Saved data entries
■ ■ ■
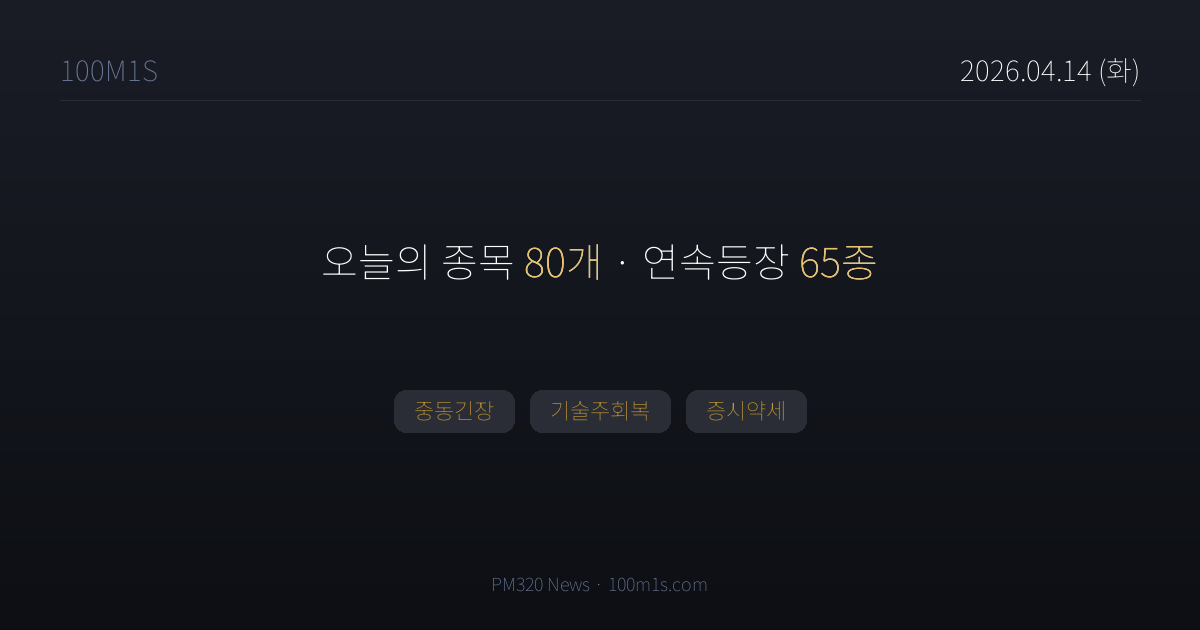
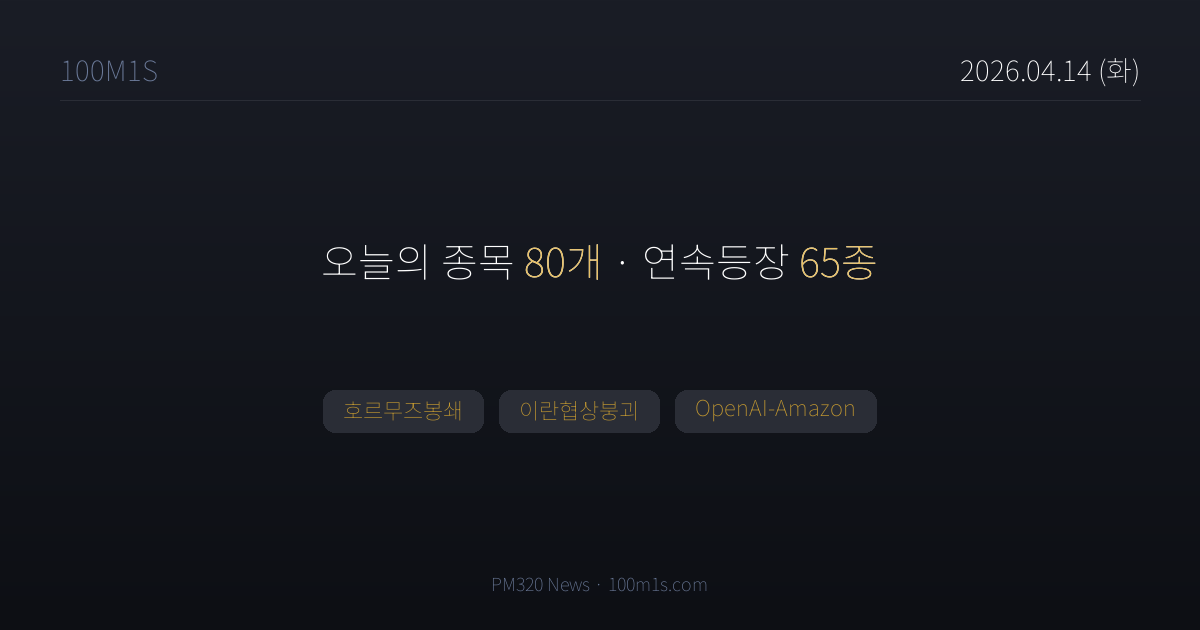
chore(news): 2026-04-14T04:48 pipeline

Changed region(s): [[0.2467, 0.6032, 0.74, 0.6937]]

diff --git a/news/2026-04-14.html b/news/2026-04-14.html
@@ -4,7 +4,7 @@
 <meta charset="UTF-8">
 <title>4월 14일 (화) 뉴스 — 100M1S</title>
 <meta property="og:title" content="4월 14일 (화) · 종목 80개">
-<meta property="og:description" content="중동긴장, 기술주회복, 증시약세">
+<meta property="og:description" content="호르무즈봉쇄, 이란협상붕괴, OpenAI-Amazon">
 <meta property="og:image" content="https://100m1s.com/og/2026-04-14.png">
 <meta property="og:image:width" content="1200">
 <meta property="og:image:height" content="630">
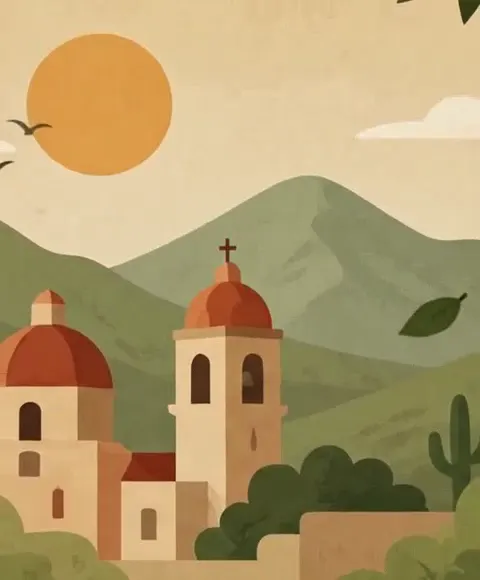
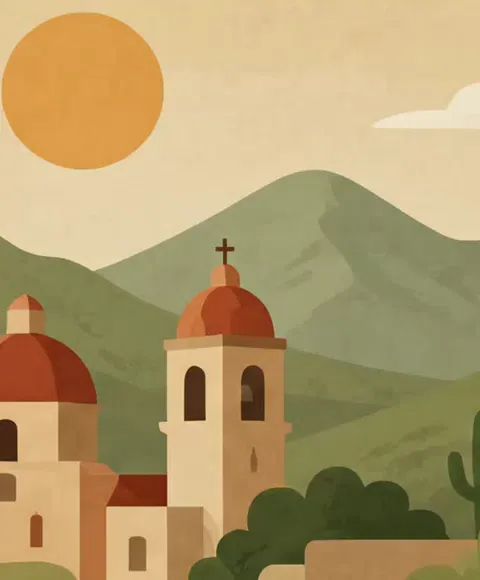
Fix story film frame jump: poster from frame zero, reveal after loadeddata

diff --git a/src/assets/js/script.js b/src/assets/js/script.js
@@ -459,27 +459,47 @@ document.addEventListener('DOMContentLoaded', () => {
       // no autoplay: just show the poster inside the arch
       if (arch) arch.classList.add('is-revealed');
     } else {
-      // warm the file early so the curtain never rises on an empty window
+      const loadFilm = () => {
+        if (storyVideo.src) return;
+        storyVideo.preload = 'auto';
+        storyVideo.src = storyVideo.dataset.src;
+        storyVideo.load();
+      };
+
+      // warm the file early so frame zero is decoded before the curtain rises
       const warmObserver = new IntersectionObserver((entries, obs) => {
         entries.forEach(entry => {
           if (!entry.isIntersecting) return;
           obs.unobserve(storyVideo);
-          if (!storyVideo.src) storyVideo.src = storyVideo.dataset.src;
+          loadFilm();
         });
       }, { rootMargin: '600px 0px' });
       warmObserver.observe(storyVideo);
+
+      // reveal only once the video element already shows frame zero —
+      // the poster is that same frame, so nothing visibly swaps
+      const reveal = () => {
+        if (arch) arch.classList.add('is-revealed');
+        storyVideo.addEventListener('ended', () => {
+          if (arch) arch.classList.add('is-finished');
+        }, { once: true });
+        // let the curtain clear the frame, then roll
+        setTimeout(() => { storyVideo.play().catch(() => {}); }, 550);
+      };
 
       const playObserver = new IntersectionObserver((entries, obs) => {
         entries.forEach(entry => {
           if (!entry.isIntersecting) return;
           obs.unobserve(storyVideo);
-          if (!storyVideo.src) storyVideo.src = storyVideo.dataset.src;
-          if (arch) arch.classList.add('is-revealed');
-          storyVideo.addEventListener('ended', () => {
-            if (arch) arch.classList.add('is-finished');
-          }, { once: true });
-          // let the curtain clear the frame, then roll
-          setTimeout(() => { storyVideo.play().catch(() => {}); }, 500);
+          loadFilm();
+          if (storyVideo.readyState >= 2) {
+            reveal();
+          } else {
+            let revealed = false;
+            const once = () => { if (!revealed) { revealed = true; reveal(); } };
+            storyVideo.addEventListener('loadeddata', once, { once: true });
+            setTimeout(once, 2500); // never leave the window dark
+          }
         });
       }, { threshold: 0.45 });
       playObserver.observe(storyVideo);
■ ■ ■
§ Directions
What is needed is an exact copy of the lines above, from the one containing "if (storyVideo.src) return;" through the one containing "const warmObserver = new", with nothing added.

§ Answer box
+        if (storyVideo.src) return;
+        storyVideo.preload = 'auto';
+        storyVideo.src = storyVideo.dataset.src;
+        storyVideo.load();
+      };
+
+      // warm the file early so frame zero is decoded before the curtain rises
       const warmObserver = new IntersectionObserver((entries, obs) => {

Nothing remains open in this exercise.